I really enjoy games in which the player’s actions somehow evoke the in-fiction actions they’re associated with. For flight simulators and driving games, that’s easy to accomplish: just get a flight stick or a wheel, and the challenge is well on the way to being met. Genres that don’t have dedicated controllers on the market are trickier.
Missives from the Front is a quick stab at a fiction-compliant controller for the strategy genre. It simulates something of the experience of a general from the Napoleonic era: great billowing clouds of smoke obscure your vision of the battlefield, and so you are reliant on messages you receive from your subordinates to figure out what is going on. Similarly, you communicate your orders only indirectly by telling those same subordinates what to do.
The underlying simulation in Missives from the Front is a painfully simple rock-paper-scissors relationship; the opponent plays randomly, so there isn’t much in the way of strategy to be employed. Furthermore, typing into a text file doesn’t give quite the feeling of writing a letter. A better version of the game might employ some kind of OCR to read hand-drafted orders–and would be quite out of scope. 😉
For all its limits, though, I’m pleased with how Missives from the Front turned out. I feel that it did exactly what a one-week prototype ought to do: help me learn some new technical skills while also allowing me to explore a wacky concept.

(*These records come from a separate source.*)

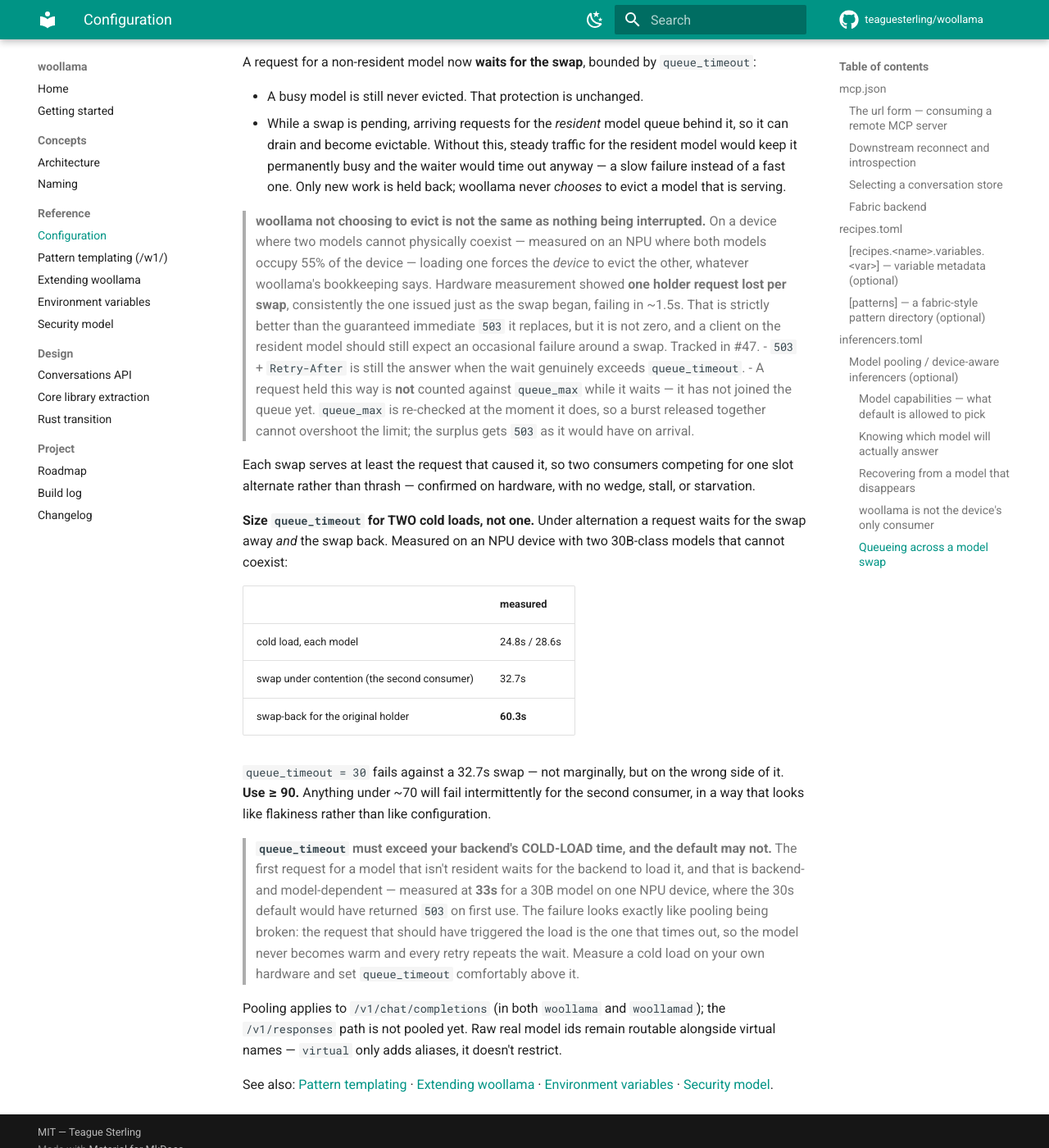
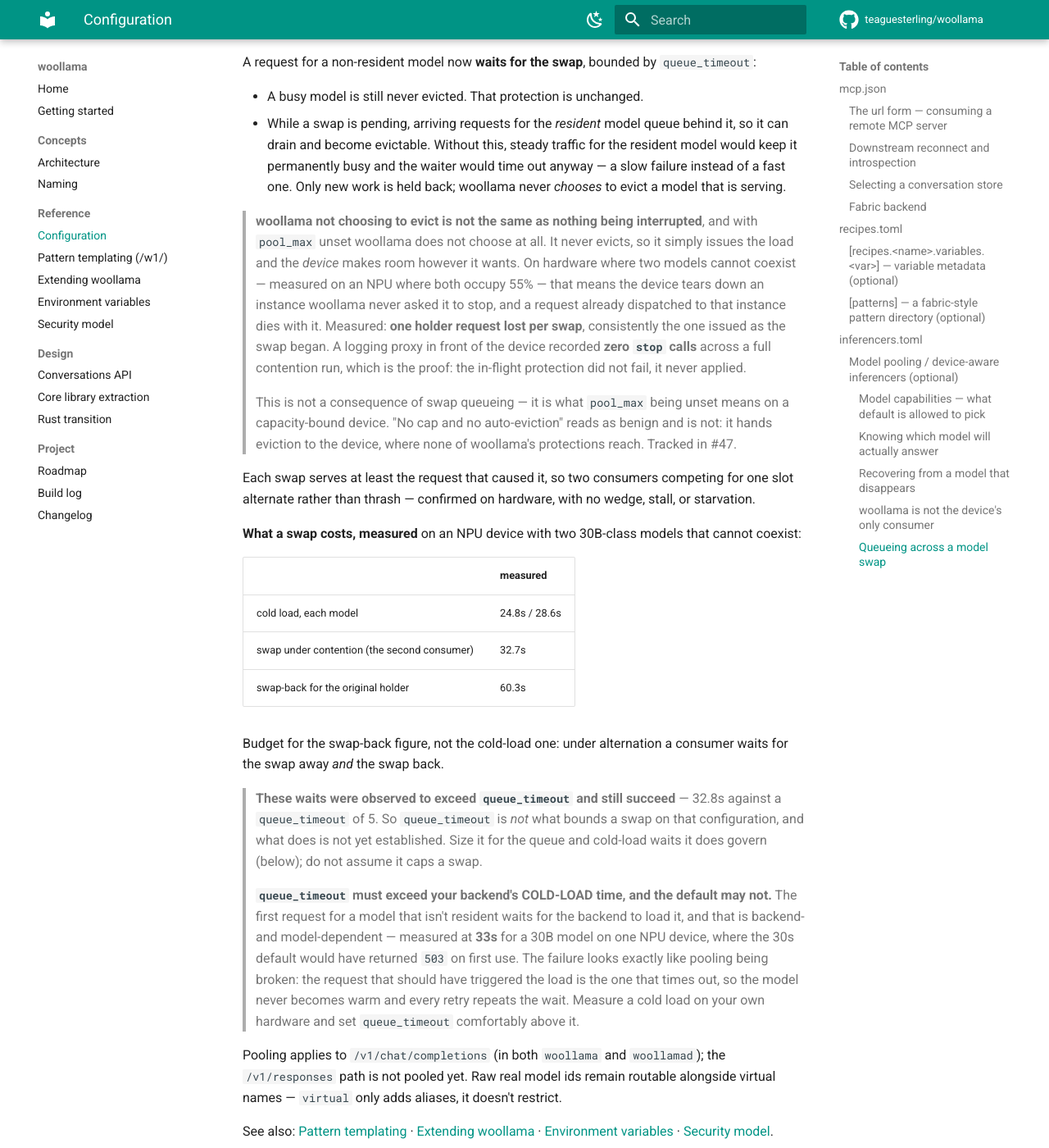
Before and after one commit to teaguesterling/woollama, an MkDocs documentation site: the page built from docs/configuration.md, in a window 1280 px wide and 1400 px high, scrolled down 15419 px. Shown: the whole window at 82% size. Built offline with MkDocs 1.6.1 and Material for MkDocs 9.7.7, drawn with Linux system fonts in a browser that asks for light colours; comment, search, counter and statistics services are not loaded.

Commit message:
docs: retract the queue_timeout guidance, and correct the verification claim
Two corrections, both from follow-up hardware work that contradicted the first
round. I had already written the first round into the docs, so this backs it out.

1. queue_timeout does NOT bound a swap on the measured configuration. The
   original "30s default fails a 32.7s swap, use >= 90" came from a single
   unreproducible failure. On retest the wait exceeded its own queue_timeout and
   succeeded every time — 32.8s against a queue_timeout of 5. The cost figures
   (24.8/28.6 cold, 32.7 swap, 60.3 swap-back) are real and kept as measurements
   of what a swap costs; the threshold recommendation built on them is withdrawn.
   What bounds this wait is not established, and the docs now say so rather than
   guessing again.

2. The hardware run does not verify THIS change. The tested config had no
   pool_max, and with pool_max unset needs_eviction is false, so the waiting path
   never engages — confirmed in code: pool_max has no default
   (filter_map(..).min() yields None). The baseline was also a released 0.14.1
   rather than current main, so the measured delta spans two releases. The
   503->200 improvement is real and unattributed.

What the run DID establish, independent of #39: a logging proxy recorded zero
stop calls across a full contention run, so woollama never evicted and the device
force-evicted. The in-flight protection did not fail — it never applied. That is
what pool_max being unset means on a capacity-bound device, and "no cap and no
auto-eviction" reads far more benign than it is.

Refs #39, #47

Co-Authored-By: Claude Opus 5 (1M context) <noreply@anthropic.com>
Claude-Session: https://claude.ai/code/session_01FN1dUATQYR4QgbSpADDQAW

```diff
--- a/docs/configuration.md
+++ b/docs/configuration.md
@@ -641,34 +641,37 @@ A request for a non-resident model now **waits for the swap**, bounded by `queue
   permanently busy and the waiter would time out anyway — a slow failure instead of a fast one.
   Only new work is held back; woollama never *chooses* to evict a model that is serving.
 
-> **woollama not choosing to evict is not the same as nothing being interrupted.** On a device
-> where two models cannot physically coexist — measured on an NPU where both models occupy 55%
-> of the device — loading one forces the *device* to evict the other, whatever woollama's
-> bookkeeping says. Hardware measurement showed **one holder request lost per swap**, consistently
-> the one issued just as the swap began, failing in ~1.5s. That is strictly better than the
-> guaranteed immediate `503` it replaces, but it is not zero, and a client on the resident model
-> should still expect an occasional failure around a swap. Tracked in #47.
-- `503` + `Retry-After` is still the answer when the wait genuinely exceeds `queue_timeout`.
-- A request held this way is **not** counted against `queue_max` while it waits — it has not
-  joined the queue yet. `queue_max` is re-checked at the moment it does, so a burst released
-  together cannot overshoot the limit; the surplus gets `503` as it would have on arrival.
+> **woollama not choosing to evict is not the same as nothing being interrupted**, and with
+> `pool_max` unset woollama does not choose at all. It never evicts, so it simply issues the load
+> and the *device* makes room however it wants. On hardware where two models cannot coexist —
+> measured on an NPU where both occupy 55% — that means the device tears down an instance
+> woollama never asked it to stop, and a request already dispatched to that instance dies with
+> it. Measured: **one holder request lost per swap**, consistently the one issued as the swap
+> began. A logging proxy in front of the device recorded **zero `stop` calls** across a full
+> contention run, which is the proof: the in-flight protection did not fail, it never applied.
+>
+> This is not a consequence of swap queueing — it is what `pool_max` being unset means on a
+> capacity-bound device. "No cap and no auto-eviction" reads as benign and is not: it hands
+> eviction to the device, where none of woollama's protections reach. Tracked in #47.
 
 Each swap serves at least the request that caused it, so two consumers competing for one slot
 alternate rather than thrash — confirmed on hardware, with no wedge, stall, or starvation.
 
-**Size `queue_timeout` for TWO cold loads, not one.** Under alternation a request waits for the
-swap away *and* the swap back. Measured on an NPU device with two 30B-class models that cannot
-coexist:
+**What a swap costs, measured** on an NPU device with two 30B-class models that cannot coexist:
 
 | | measured |
 |---|---|
 | cold load, each model | 24.8s / 28.6s |
 | swap under contention (the second consumer) | 32.7s |
-| swap-back for the original holder | **60.3s** |
+| swap-back for the original holder | 60.3s |
 
-`queue_timeout = 30` fails against a 32.7s swap — not marginally, but on the wrong side of it.
-**Use ≥ 90.** Anything under ~70 will fail intermittently for the second consumer, in a way that
-looks like flakiness rather than like configuration.
+Budget for the swap-back figure, not the cold-load one: under alternation a consumer waits for the
+swap away *and* the swap back.
+
+> **These waits were observed to exceed `queue_timeout` and still succeed** — 32.8s against a
+> `queue_timeout` of 5. So `queue_timeout` is *not* what bounds a swap on that configuration, and
+> what does is not yet established. Size it for the queue and cold-load waits it does govern
+> (below); do not assume it caps a swap.
 
 > **`queue_timeout` must exceed your backend's COLD-LOAD time, and the default may not.**
 > The first request for a model that isn't resident waits for the backend to load it, and that
```
Also changed, not shown: CHANGELOG.md (+11 -13 lines).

Note: Since Missives from the Front requires going into the game’s file structure, I’ve uploaded it here as a ZIP file. You’ll need Unity to run it.